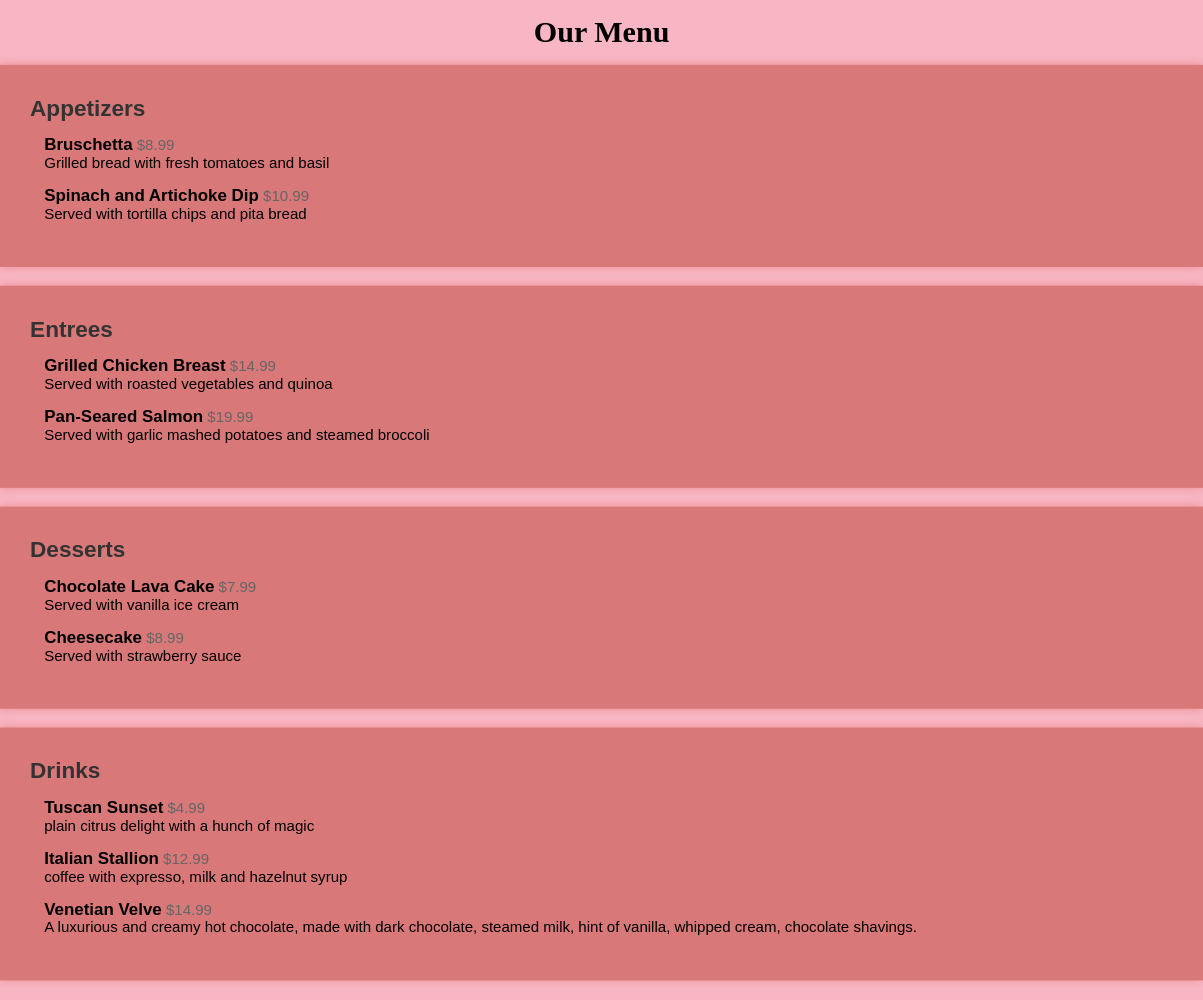
Repository: S12ahana/Food-Ordering-Website
Page: project1/Menu.html
An editor plug-in stored every save of this project. The page is shown before and after the next save, followed by the edit.
The browser window is 1280 px wide. The pictures show the whole page, at 94% of full size.

Above is the page before, as saved 2025-07-30 16:34:07.

After the next save:
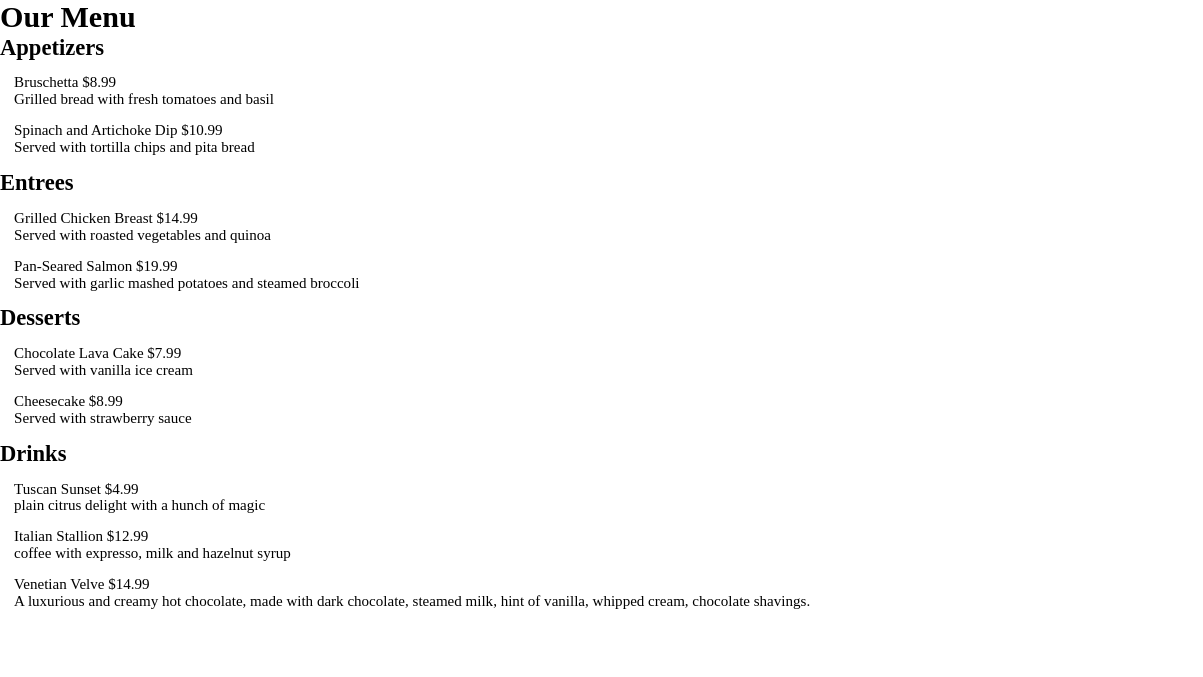
Saved 72 s later.
--- a/project1/style.css
+++ b/project1/style.css
@@ -322,42 +322,3 @@ footer {
         height: 44vh
     }
 }
-body {
-	font-family: Arial, sans-serif;
-	margin: 0;
-	padding: 0;
-    background-color: rgb(248,182,196);
-}
-header {
-	background-color: "charcoal";
-	color: "lavender";
-	padding: 1em;
-	text-align: center;
-    font-family:cursive;
-}
-.menu-section {
-	background-color: #d87878;
-	padding: 2em;
-	margin-bottom: 20px;
-	box-shadow: 0 0 10px rgba(232, 127,127,0.907);
-}
-h2 {
-	color: #333;
-	margin-top: 0;
-}
-ul {
-	list-style: none;
-	margin: 0;
-	padding: 0;
-}
-li {
-	margin-bottom: 20px;
-}
-.dish-name {
-	font-weight: bold;
-	font-size: 18px;
-}
-.price {
-	font-size: 16px;
-	color: #666;
-}

After the 2 saves that followed:
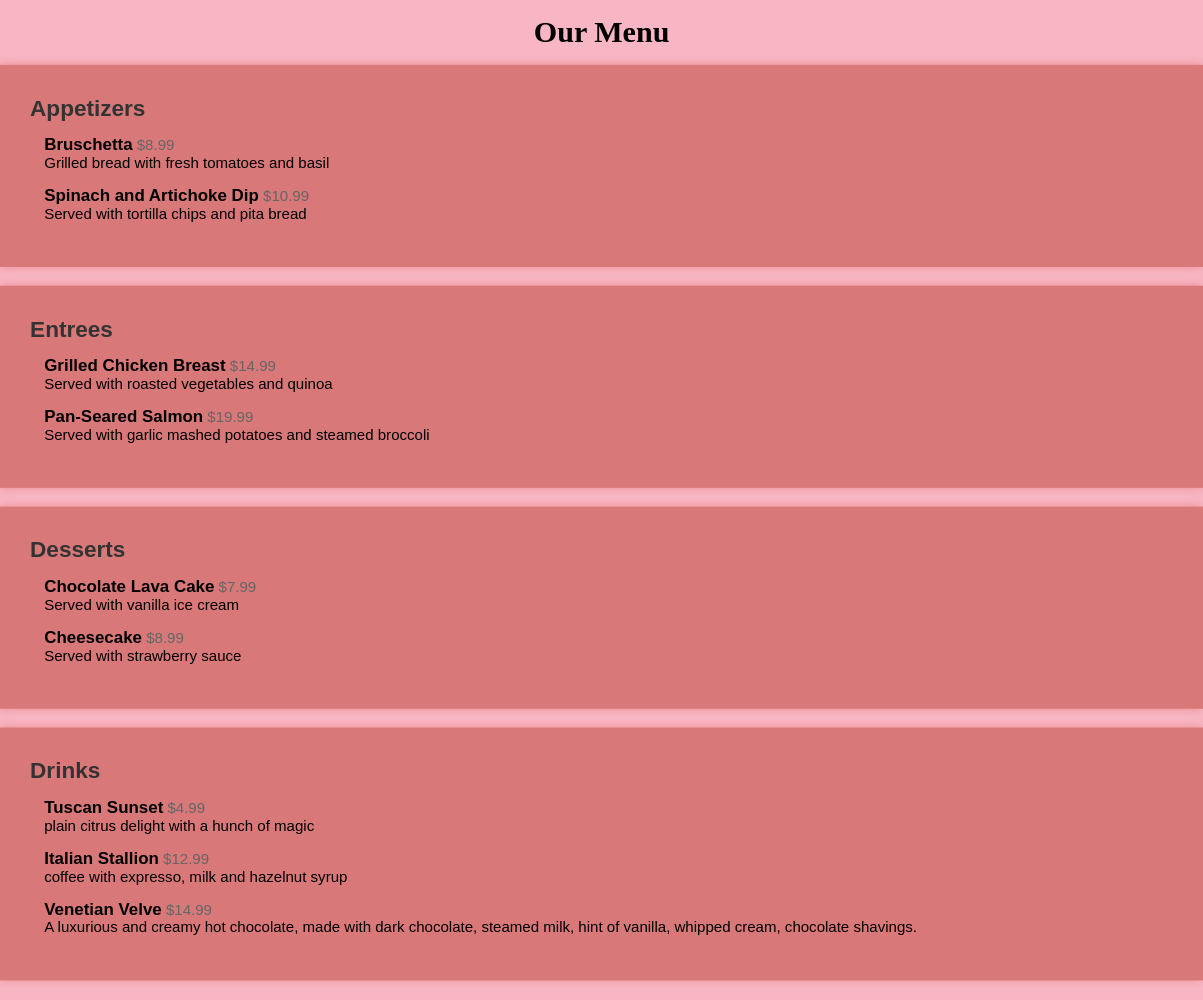
The 2 saves are shown as one change because 1 left the picture as it was.
The last was saved 24 s later.
--- a/project1/Menu.html
+++ b/project1/Menu.html
@@ -112,3 +112,44 @@
 </main>
 </body>
 </html>
+<style>
+    body {
+	font-family: Arial, sans-serif;
+	margin: 0;
+	padding: 0;
+    background-color: rgb(248,182,196);
+}
+header {
+	background-color: "charcoal";
+	color: "lavender";
+	padding: 1em;
+	text-align: center;
+    font-family:cursive;
+}
+.menu-section {
+	background-color: #d87878;
+	padding: 2em;
+	margin-bottom: 20px;
+	box-shadow: 0 0 10px rgba(232, 127,127,0.907);
+}
+h2 {
+	color: #333;
+	margin-top: 0;
+}
+ul {
+	list-style: none;
+	margin: 0;
+	padding: 0;
+}
+li {
+	margin-bottom: 20px;
+}
+.dish-name {
+	font-weight: bold;
+	font-size: 18px;
+}
+.price {
+	font-size: 16px;
+	color: #666;
+}
+</style>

The problem:
Restate each entry word for word; omit the pictures.

Result below:
Repository: S12ahana/Food-Ordering-Website
Page: project1/Menu.html
An editor plug-in stored every save of this project. The page is shown before and after the next save, followed by the edit.
The browser window is 1280 px wide. The pictures show the whole page, at 94% of full size.

Above is the page before, as saved 2025-07-30 16:34:07.

After the next save:
Saved 72 s later.
--- a/project1/style.css
+++ b/project1/style.css
@@ -322,42 +322,3 @@ footer {
         height: 44vh
     }
 }
-body {
-	font-family: Arial, sans-serif;
-	margin: 0;
-	padding: 0;
-    background-color: rgb(248,182,196);
-}
-header {
-	background-color: "charcoal";
-	color: "lavender";
-	padding: 1em;
-	text-align: center;
-    font-family:cursive;
-}
-.menu-section {
-	background-color: #d87878;
-	padding: 2em;
-	margin-bottom: 20px;
-	box-shadow: 0 0 10px rgba(232, 127,127,0.907);
-}
-h2 {
-	color: #333;
-	margin-top: 0;
-}
-ul {
-	list-style: none;
-	margin: 0;
-	padding: 0;
-}
-li {
-	margin-bottom: 20px;
-}
-.dish-name {
-	font-weight: bold;
-	font-size: 18px;
-}
-.price {
-	font-size: 16px;
-	color: #666;
-}

After the 2 saves that followed:
The 2 saves are shown as one change because 1 left the picture as it was.
The last was saved 24 s later.
--- a/project1/Menu.html
+++ b/project1/Menu.html
@@ -112,3 +112,44 @@
 </main>
 </body>
 </html>
+<style>
+    body {
+	font-family: Arial, sans-serif;
+	margin: 0;
+	padding: 0;
+    background-color: rgb(248,182,196);
+}
+header {
+	background-color: "charcoal";
+	color: "lavender";
+	padding: 1em;
+	text-align: center;
+    font-family:cursive;
+}
+.menu-section {
+	background-color: #d87878;
+	padding: 2em;
+	margin-bottom: 20px;
+	box-shadow: 0 0 10px rgba(232, 127,127,0.907);
+}
+h2 {
+	color: #333;
+	margin-top: 0;
+}
+ul {
+	list-style: none;
+	margin: 0;
+	padding: 0;
+}
+li {
+	margin-bottom: 20px;
+}
+.dish-name {
+	font-weight: bold;
+	font-size: 18px;
+}
+.price {
+	font-size: 16px;
+	color: #666;
+}
+</style>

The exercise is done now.